My Thoughts:

I was familiar with the term “Typhoid Mary” and knew a very basic bit about where it came from. This book filled in a huge knowledge gap for me. And the best part? It did it in a quick and interesting story!

Terrible Typhoid Mary: A True Story of the Deadliest Cook in America has multiple facets. You have biographical information about Mary Mallon, the story of disease and how the overcrowding and poor hygiene in cities helped it to thrive, the beginnings of germ theory and medical advancements, and, the one that surprised me the most…civil liberties and how Mary Mallon’s were disregarded. When I look at that (not comprehensive!) list it seems like it would be so easy for the story to be confusing and bogged down. Thankfully, Susan Campbell Bartoletti does an excellent job of weaving these aspects together in a concise and engaging read.

I admit that all I knew about “Typhoid Mary” was that she was a cook, her name was Mary, and she spread typhoid. I think that this is probably true for a lot of people. What I loved most about this book was the way it gave Mary Mallon her personhood back. While she was alive, the sensationalism of “Typhoid Mary” took that from her. Most people saw her as a germ carrier… someone who was infected and could get others sick. I never understood why she would continue to cook if she was infecting people. Terrible Typhoid Mary brought so many different things to light. There are still things I wonder about but I know that I am seeing them through the lens of my experience and what we know about germs now.

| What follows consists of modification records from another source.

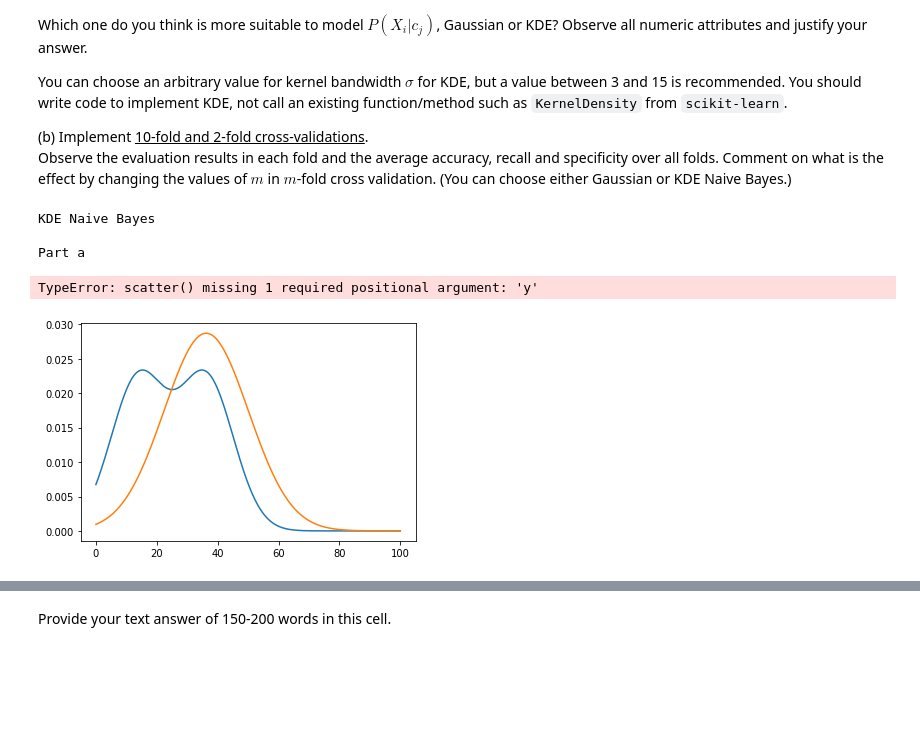
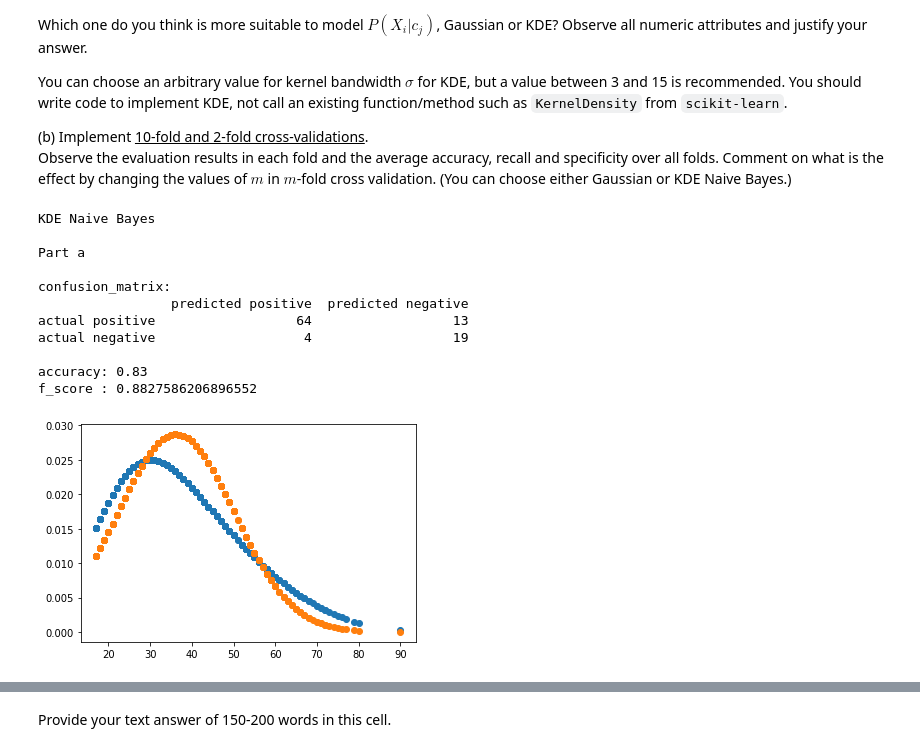
Before and after one commit to joshcarp/ml-assignment-1, a Jupyter notebook: COMP3027ASS1_template.ipynb, the cells around one changed output, grey strips where cells are left out. Saved outputs shown, nothing was run; the diff lists cells and outputs as text; code cells hidden in the pictures; blank space fills up the shorter version.

```diff
--- a/COMP3027ASS1_template.ipynb
+++ b/COMP3027ASS1_template.ipynb
@@ -151,6 +152,9 @@ class Model:
     priors: {str: int} = {}
     conditionals_probs: {str: {}} = {}
     gaussian_params: {str: {str: (float, float)}} = {}
+    x_train: pd.DataFrame = None
+    y_train: pd.DataFrame = None
+
 
     def prior_probability(self, class_name: str) -> float:
         """
@@ -190,8 +194,7 @@ class Model:
             return method(x=x,
                           stdev=std,
                           mean=ave,
-                          samples=self.gaussian_params[column_name][
-                              class_name])
+                          samples=model.x_train[column_name][model.y_train == class_name])
         # if x is not in the conditional probabilities then return an incremental probability
         # this is equivalent to if the value was seen once in the training data set
         if x not in self.conditionals_probs[column_name][class_name].keys():
@@ -211,6 +214,8 @@ def train(x_train: pd.DataFrame, y_train: pd.Series) -> Model:
     """
     model = Model()
     model.priors = y_train.value_counts().to_dict()
+    model.x_train = x_train
+    model.y_train = y_train
 
     for column_name in x_train:
         # if the first instance of the column/attribute is numeric we will
@@ -464,43 +469,50 @@ def kde(chosen_stdev, **kwargs: float) -> float:
             x: The current numeric data point
             samples: A list of all the samples in the correct class
     :return: A float of the calculated probability.
     """
     x = kwargs.get("x")
     samples = kwargs.get("samples")
     s = 0
     for xi in samples:
         s += gaussian(x=x - xi, stdev=chosen_stdev, mean=0)
     return (1 / len(samples)) * s
 
 
 results_kde = predict(x_test, model, partial(kde, 9))
 # Second, print the full evaluation results from the evaluate() function
 predicted_kde = [result[0] for result in results_kde]
 confusion_m_kde, accuracy_kde, f1_kde = evaluate(y_test.values, predicted_kde,
                                                  positive=positive_label,
                                                  negative=negative_label)
-xs = [x / 100 for x in range(0, 10000)]
 y_gauss = []
 y_kde = []
-samples = model.gaussian_params["age"][positive_label]
+samples = model.x_train["age"][model.y_train == positive_label]
 ave, std = model.gaussian_params["age"][positive_label]
-for x in xs:
-    y_kde.append(kde(9, x=x, samples=samples, mean=ave, stdev=std))
-    y_gauss.append(gaussian(x=x, samples=samples, mean=ave, stdev=std))
+for x in samples.tolist():
+    y_kde.append(kde(9, x=x, samples=samples.tolist(), mean=ave, stdev=std))
+    y_gauss.append(gaussian(x=x, samples=samples.tolist(), mean=ave, stdev=std))
 
-plt.plot(xs, y_kde)
-plt.plot(xs, y_gauss)
-plt.scatter(samples)
+plt.scatter(samples.tolist(), y_kde)
+plt.scatter(samples.tolist(), y_gauss)
+
+
 
 print(f"confusion_matrix:\n{confusion_m_kde}\n")
 print(f"accuracy: {accuracy_kde}")
 print(f"f_score : {f1_kde}\n")
 # %% [output]
 KDE Naive Bayes
 
 Part a
+
+confusion_matrix:
+                 predicted positive  predicted negative
+actual positive                  64                  13
+actual negative                   4                  19
+
+accuracy: 0.83
+f_score : 0.8827586206896552
-TypeError: scatter() missing 1 required positional argument: 'y'
-[figure, old version]
+[figure, new version]
 # %%
 from sklearn.model_selection import KFold
 
```
Also changed, not shown: parts of 2 cells of this notebook.
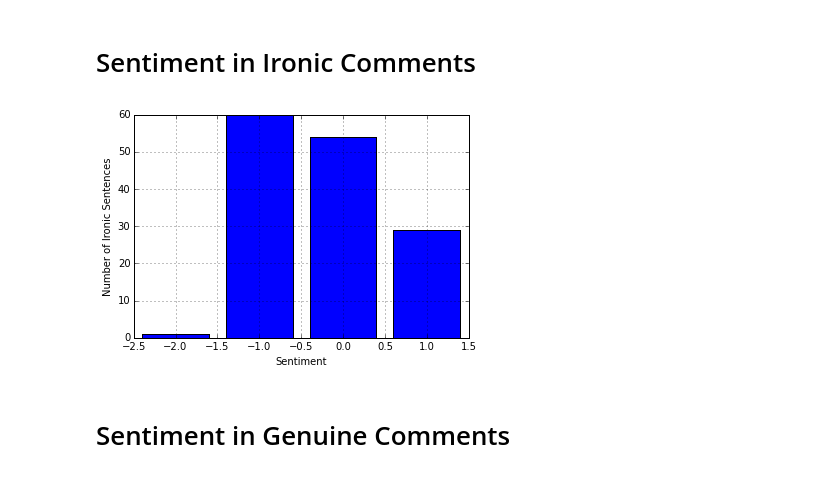
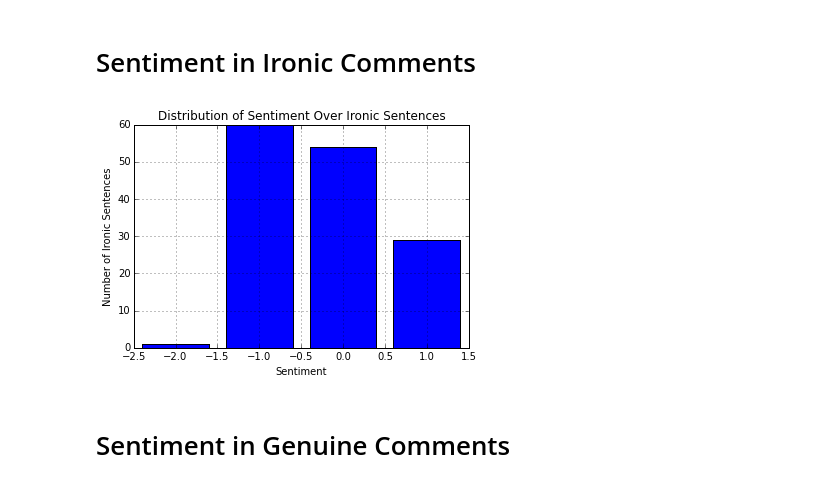
Before and after one commit to ebanner/irony-classifier, a Jupyter notebook: notebooks/plots/Sentiment.ipynb, the cells around one changed output. Drawn from its saved outputs; the diff is of its cells as text; code cells hidden in the pictures.

```diff
--- a/notebooks/plots/Sentiment.ipynb
+++ b/notebooks/plots/Sentiment.ipynb
@@ -33,18 +35,19 @@ for sentiment in plus_sentiments:
 # %%
 import matplotlib.pyplot as plt
 
 fig = plt.figure()
 axes = fig.add_subplot(111)
 
 axes.bar([-2, -1, 0, 1], counts, align='center')
 
 plt.xlabel('Sentiment')
 plt.ylabel('Number of Ironic Sentences')
+plt.title('Distribution of Sentiment Over Ironic Sentences')
 plt.grid(True)
 
 plt.show()
 # %% [output]
-[figure, old version]
+[figure, new version]
 # %% [markdown]
 # Sentiment in Genuine Comments
 # %%
```
Also changed, not shown: parts of 3 cells of this notebook, 2 other files.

I am really excited to add this fascinating narrative nonfiction title to our school library and classroom use! There are so many things to talk about. I foresee some great student-led discussions here.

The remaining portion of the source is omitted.